A Denver development trio hooked a RiNo parcel for its third redevelopment last week.
Tributary Real Estate bought a small lot at 3655 Brighton Blvd. last week for about $1.2 million. Company co-owner Jamie Roupp said they’re planning a retail build-to-suit project for a tenant Tributary has teed up.
“The next wave of users is ready to locate there,” Roupp said. “Brighton has its own identity and a lot of auto traffic, and as that boulevard is transformed and becomes safer to walk and bike, it will become a destination.”
Tributary Real Estate is a three-man partnership between Roupp, Ryan Arnold and Bill Parkhill. Roupp and Arnold are commercial real estate brokers at JLL, and Parkhill also runs Parkhill Development Co.

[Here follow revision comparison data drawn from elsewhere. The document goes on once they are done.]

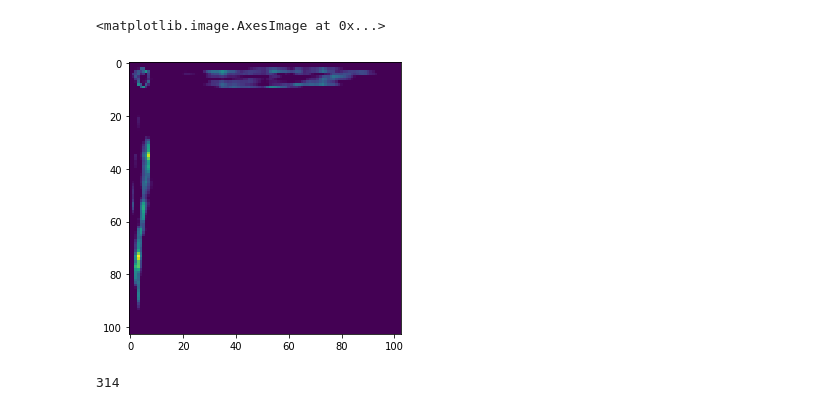
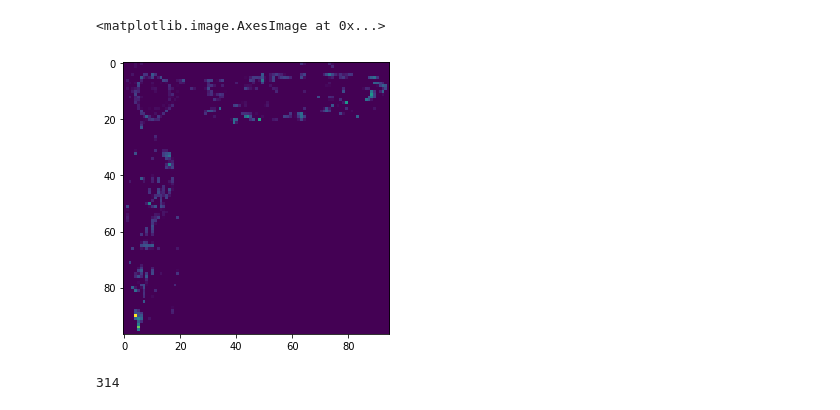
Before and after one commit to xiyuyi/PyPRIS, a Jupyter notebook: PyPRIS_notebooks/getFigure_prepForPub.ipynb, the cells around one changed output. Drawn from its saved outputs; the diff is of its cells as text; code cells hidden in the pictures.

```diff
--- a/PyPRIS_notebooks/getFigure_prepForPub.ipynb
+++ b/PyPRIS_notebooks/getFigure_prepForPub.ipynb
@@ -3,25 +3,25 @@ import PRIS
 import numpy as np
 from matplotlib import pyplot as plt
 # %%
-a = PRIS.loadPyPRIS(0,4001)
+a = PRIS.loadPyPRIS(1,20204)
 v = a.candidate_vis()
 m = v
 plt.figure(figsize=(5,5))
 nrow = 2
 ncol = 2
 
 p = np.zeros((m.shape[0],m.shape[0]))
 proj_dim0 = np.mean(m,axis=0)
 proj_dim1 = np.mean(m,axis=1)
 proj_dim2 = np.mean(m,axis=2)
 
 k1 = np.concatenate([proj_dim0,proj_dim2.T],axis=1)
 k2 = np.concatenate([proj_dim1,p],axis=1)
 k = np.concatenate([k1,k2],axis=0)
 plt.imshow(k)
 # %% [output]
 <matplotlib.image.AxesImage at 0x...>
-[figure, old version]
+[figure, new version]
 # %%
 from skimage import io
 dpath = './test_data/psf.tif';
```
Also changed, not shown: 1 other file.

The 3655 Brighton site currently hosts a 3,000-square-foot, 65-year-old building. Smoke shop Secret Stash Gifts currently takes up shop in the building. Roupp said Tributary will build a new building as opposed to renovating the current structure.
Construction is slated to start in the first quarter of next year, and Roupp estimated it would take between 12 and 18 months to complete.
The property is Parkhill, Roupp and Arnold’s third acquisition. The trio first teamed up in 2014 to redevelop a building at 1415 Park Avenue West for Thrive Workplace. They decided to launch a formal real estate development company after carrying out that first deal.
“Through that process we identified that we each have some complementary skills, and we wanted to put more of a systematic box around our partnership,” Roupp said.
In May, Tributary Real Estate, acting under a Parkhill-managed LLC, bought a 50,000-square-foot warehouse at 32nd and Walnut. In September, Parkhill said he plans to renovate that building for a mixed-use development. Tributary added a vacant lot next door at 32nd and Blake in September.
Brighton Boulevard is no stranger to heavy construction machinery.
The Source Hotel is under construction next to The Source market. Great Divide just opened a new brewery, and Blue Moon has one under construction a block off of Brighton. And at least four 200-plus-unit apartment buildings are coming up on Brighton’s western edge.
Brighton Boulevard is also gearing up for a city-subsidized revamp that will add sidewalks, bike paths and other pedestrian-oriented improvements with construction planned for 2016.
Roupp said the planned improvements were part of what drew him to the property, but he added that construction could be an obstacle for businesses already located on the block.
“One of the challenges we’re all waiting on and watching is how reconstruction of Brighton Boulevard will be staged, and how it affects businesses on the boulevard,” he said. “Our project will be less impacted because delivery will be more aligned with completion of the streetscape.”